• DATA RECORDS:
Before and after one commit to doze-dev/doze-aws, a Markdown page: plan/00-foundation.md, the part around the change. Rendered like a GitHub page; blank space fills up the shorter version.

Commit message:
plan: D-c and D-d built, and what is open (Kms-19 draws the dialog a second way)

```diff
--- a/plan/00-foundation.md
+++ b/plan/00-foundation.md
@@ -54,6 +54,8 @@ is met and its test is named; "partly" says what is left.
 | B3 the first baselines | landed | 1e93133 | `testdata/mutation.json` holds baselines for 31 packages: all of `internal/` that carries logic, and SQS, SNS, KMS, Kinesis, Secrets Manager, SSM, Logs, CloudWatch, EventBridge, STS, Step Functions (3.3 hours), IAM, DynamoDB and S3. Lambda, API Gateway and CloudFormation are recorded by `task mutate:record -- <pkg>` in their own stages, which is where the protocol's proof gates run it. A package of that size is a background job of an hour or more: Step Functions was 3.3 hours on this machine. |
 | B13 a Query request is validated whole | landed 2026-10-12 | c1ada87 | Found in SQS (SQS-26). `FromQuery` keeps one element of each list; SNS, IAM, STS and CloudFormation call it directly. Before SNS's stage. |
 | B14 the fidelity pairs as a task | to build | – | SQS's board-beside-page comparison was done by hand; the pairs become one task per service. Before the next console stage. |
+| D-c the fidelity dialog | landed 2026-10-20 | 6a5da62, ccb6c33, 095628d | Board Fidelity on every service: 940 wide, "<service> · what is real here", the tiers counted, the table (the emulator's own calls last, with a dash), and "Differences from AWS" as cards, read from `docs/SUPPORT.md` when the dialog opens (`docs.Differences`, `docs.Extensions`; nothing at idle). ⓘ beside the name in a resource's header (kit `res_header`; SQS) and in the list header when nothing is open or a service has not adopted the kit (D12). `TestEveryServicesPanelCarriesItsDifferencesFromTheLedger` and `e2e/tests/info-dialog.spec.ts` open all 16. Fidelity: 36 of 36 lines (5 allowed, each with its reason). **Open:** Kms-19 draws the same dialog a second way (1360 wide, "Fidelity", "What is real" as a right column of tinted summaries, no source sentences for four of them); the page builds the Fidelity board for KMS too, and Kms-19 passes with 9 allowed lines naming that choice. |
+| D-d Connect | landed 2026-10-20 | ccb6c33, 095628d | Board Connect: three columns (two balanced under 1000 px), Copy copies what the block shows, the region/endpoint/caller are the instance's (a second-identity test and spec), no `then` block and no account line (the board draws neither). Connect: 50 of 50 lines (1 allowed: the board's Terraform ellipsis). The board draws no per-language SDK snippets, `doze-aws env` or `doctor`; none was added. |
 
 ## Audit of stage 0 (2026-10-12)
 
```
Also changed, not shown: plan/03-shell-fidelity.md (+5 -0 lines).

• TO DO: Produce the material above again, word for word.

• ANSWER BOX:
Before and after one commit to doze-dev/doze-aws, a Markdown page: plan/00-foundation.md, the part around the change. Rendered like a GitHub page; blank space fills up the shorter version.

Commit message:
plan: D-c and D-d built, and what is open (Kms-19 draws the dialog a second way)

```diff
--- a/plan/00-foundation.md
+++ b/plan/00-foundation.md
@@ -54,6 +54,8 @@ is met and its test is named; "partly" says what is left.
 | B3 the first baselines | landed | 1e93133 | `testdata/mutation.json` holds baselines for 31 packages: all of `internal/` that carries logic, and SQS, SNS, KMS, Kinesis, Secrets Manager, SSM, Logs, CloudWatch, EventBridge, STS, Step Functions (3.3 hours), IAM, DynamoDB and S3. Lambda, API Gateway and CloudFormation are recorded by `task mutate:record -- <pkg>` in their own stages, which is where the protocol's proof gates run it. A package of that size is a background job of an hour or more: Step Functions was 3.3 hours on this machine. |
 | B13 a Query request is validated whole | landed 2026-10-12 | c1ada87 | Found in SQS (SQS-26). `FromQuery` keeps one element of each list; SNS, IAM, STS and CloudFormation call it directly. Before SNS's stage. |
 | B14 the fidelity pairs as a task | to build | – | SQS's board-beside-page comparison was done by hand; the pairs become one task per service. Before the next console stage. |
+| D-c the fidelity dialog | landed 2026-10-20 | 6a5da62, ccb6c33, 095628d | Board Fidelity on every service: 940 wide, "<service> · what is real here", the tiers counted, the table (the emulator's own calls last, with a dash), and "Differences from AWS" as cards, read from `docs/SUPPORT.md` when the dialog opens (`docs.Differences`, `docs.Extensions`; nothing at idle). ⓘ beside the name in a resource's header (kit `res_header`; SQS) and in the list header when nothing is open or a service has not adopted the kit (D12). `TestEveryServicesPanelCarriesItsDifferencesFromTheLedger` and `e2e/tests/info-dialog.spec.ts` open all 16. Fidelity: 36 of 36 lines (5 allowed, each with its reason). **Open:** Kms-19 draws the same dialog a second way (1360 wide, "Fidelity", "What is real" as a right column of tinted summaries, no source sentences for four of them); the page builds the Fidelity board for KMS too, and Kms-19 passes with 9 allowed lines naming that choice. |
+| D-d Connect | landed 2026-10-20 | ccb6c33, 095628d | Board Connect: three columns (two balanced under 1000 px), Copy copies what the block shows, the region/endpoint/caller are the instance's (a second-identity test and spec), no `then` block and no account line (the board draws neither). Connect: 50 of 50 lines (1 allowed: the board's Terraform ellipsis). The board draws no per-language SDK snippets, `doze-aws env` or `doctor`; none was added. |
 
 ## Audit of stage 0 (2026-10-12)
 
```
Also changed, not shown: plan/03-shell-fidelity.md (+5 -0 lines).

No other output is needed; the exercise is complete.